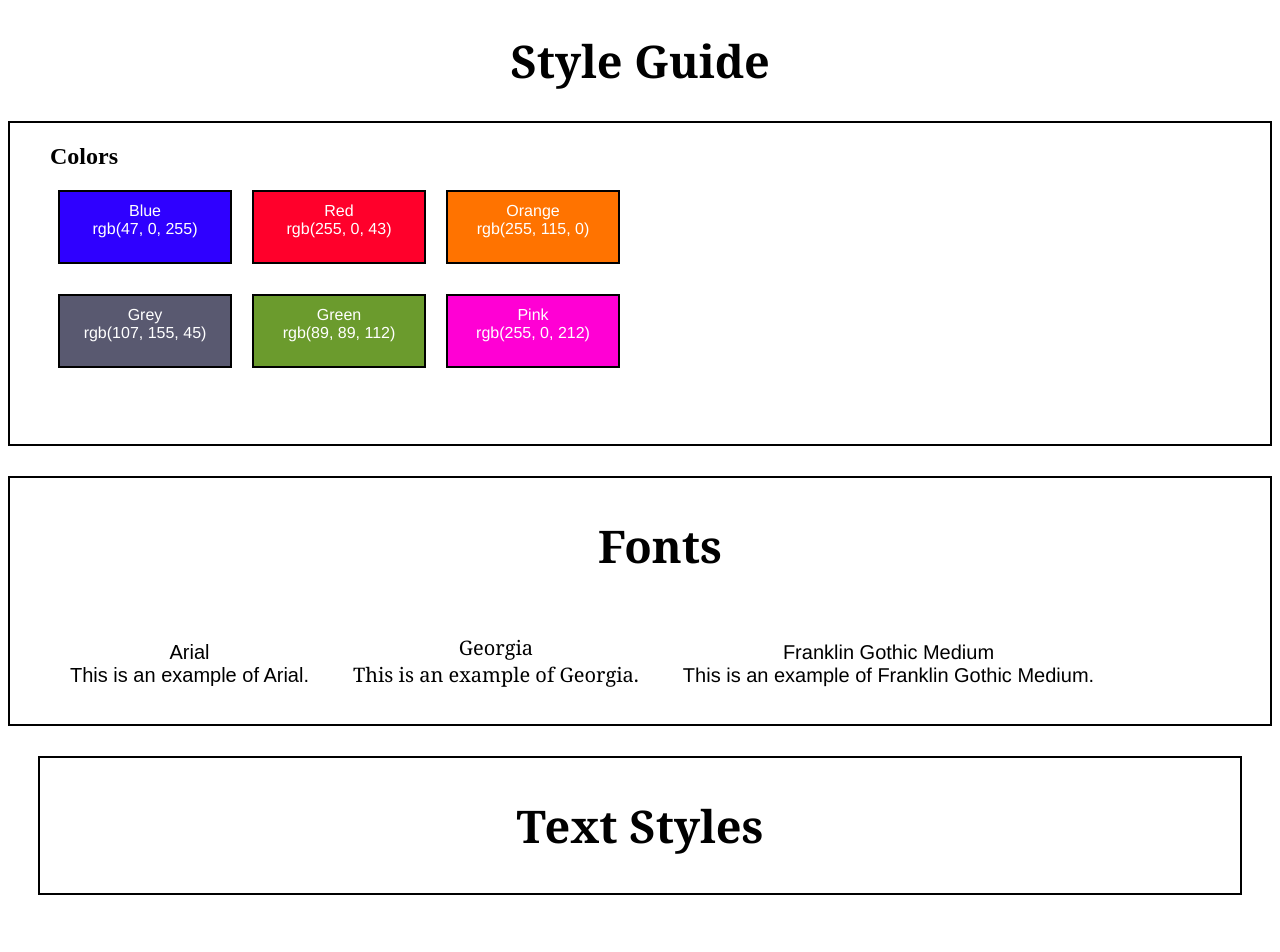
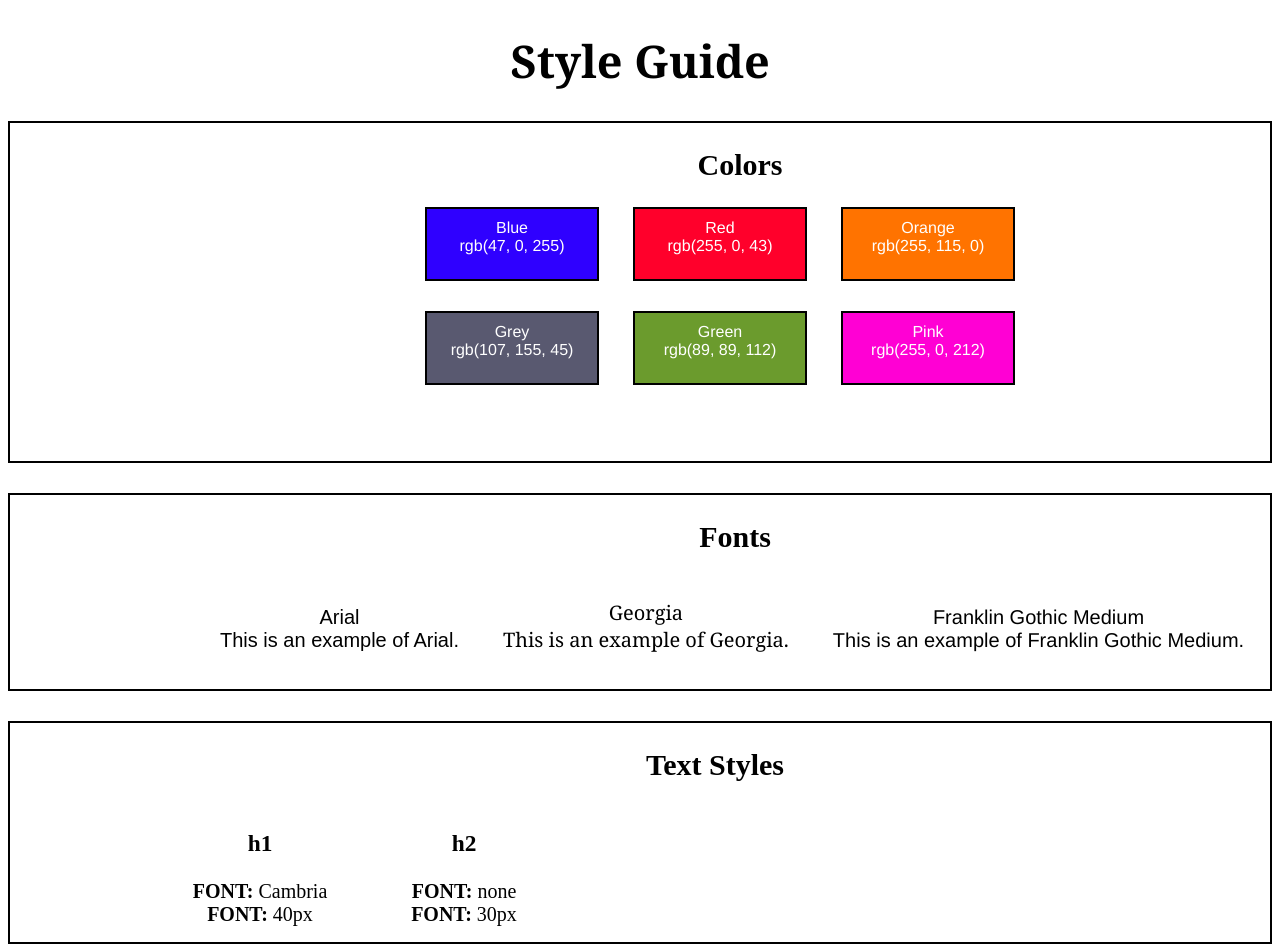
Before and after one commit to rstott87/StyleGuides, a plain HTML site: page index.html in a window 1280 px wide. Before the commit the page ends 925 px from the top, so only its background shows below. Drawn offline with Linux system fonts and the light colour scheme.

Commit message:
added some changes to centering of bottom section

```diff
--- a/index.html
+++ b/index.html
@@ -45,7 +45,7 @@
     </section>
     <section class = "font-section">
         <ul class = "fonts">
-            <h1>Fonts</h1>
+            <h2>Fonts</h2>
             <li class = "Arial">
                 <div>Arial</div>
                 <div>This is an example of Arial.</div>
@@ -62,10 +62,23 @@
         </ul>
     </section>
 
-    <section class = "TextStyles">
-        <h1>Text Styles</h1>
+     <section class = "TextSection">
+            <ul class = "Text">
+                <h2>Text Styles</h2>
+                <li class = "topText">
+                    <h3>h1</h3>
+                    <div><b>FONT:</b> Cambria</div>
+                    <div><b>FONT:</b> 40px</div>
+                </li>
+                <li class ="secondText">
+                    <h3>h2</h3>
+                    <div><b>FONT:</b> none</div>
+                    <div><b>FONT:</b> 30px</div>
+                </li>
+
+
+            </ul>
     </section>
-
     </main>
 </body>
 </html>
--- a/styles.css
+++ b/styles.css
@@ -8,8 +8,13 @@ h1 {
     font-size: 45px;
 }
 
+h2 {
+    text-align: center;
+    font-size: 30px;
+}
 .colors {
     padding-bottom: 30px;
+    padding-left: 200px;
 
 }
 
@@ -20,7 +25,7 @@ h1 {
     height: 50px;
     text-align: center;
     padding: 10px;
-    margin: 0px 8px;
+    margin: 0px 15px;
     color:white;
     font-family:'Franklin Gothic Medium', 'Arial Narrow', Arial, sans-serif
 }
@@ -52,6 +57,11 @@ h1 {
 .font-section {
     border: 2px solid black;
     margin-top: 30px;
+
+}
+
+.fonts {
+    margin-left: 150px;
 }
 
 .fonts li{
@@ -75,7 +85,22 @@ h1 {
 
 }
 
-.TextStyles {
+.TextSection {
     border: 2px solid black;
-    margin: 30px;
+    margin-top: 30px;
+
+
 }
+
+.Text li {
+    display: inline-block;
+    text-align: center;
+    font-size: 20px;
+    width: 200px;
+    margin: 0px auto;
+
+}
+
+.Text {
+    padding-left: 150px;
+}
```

□ □ □

**WHAT IS BEING ASKED:** Check the entries above line by line and return each one containing the word "size".

**SOLUTION TO THIS TASK:**
     font-size: 45px;
+    font-size: 30px;
+    font-size: 20px;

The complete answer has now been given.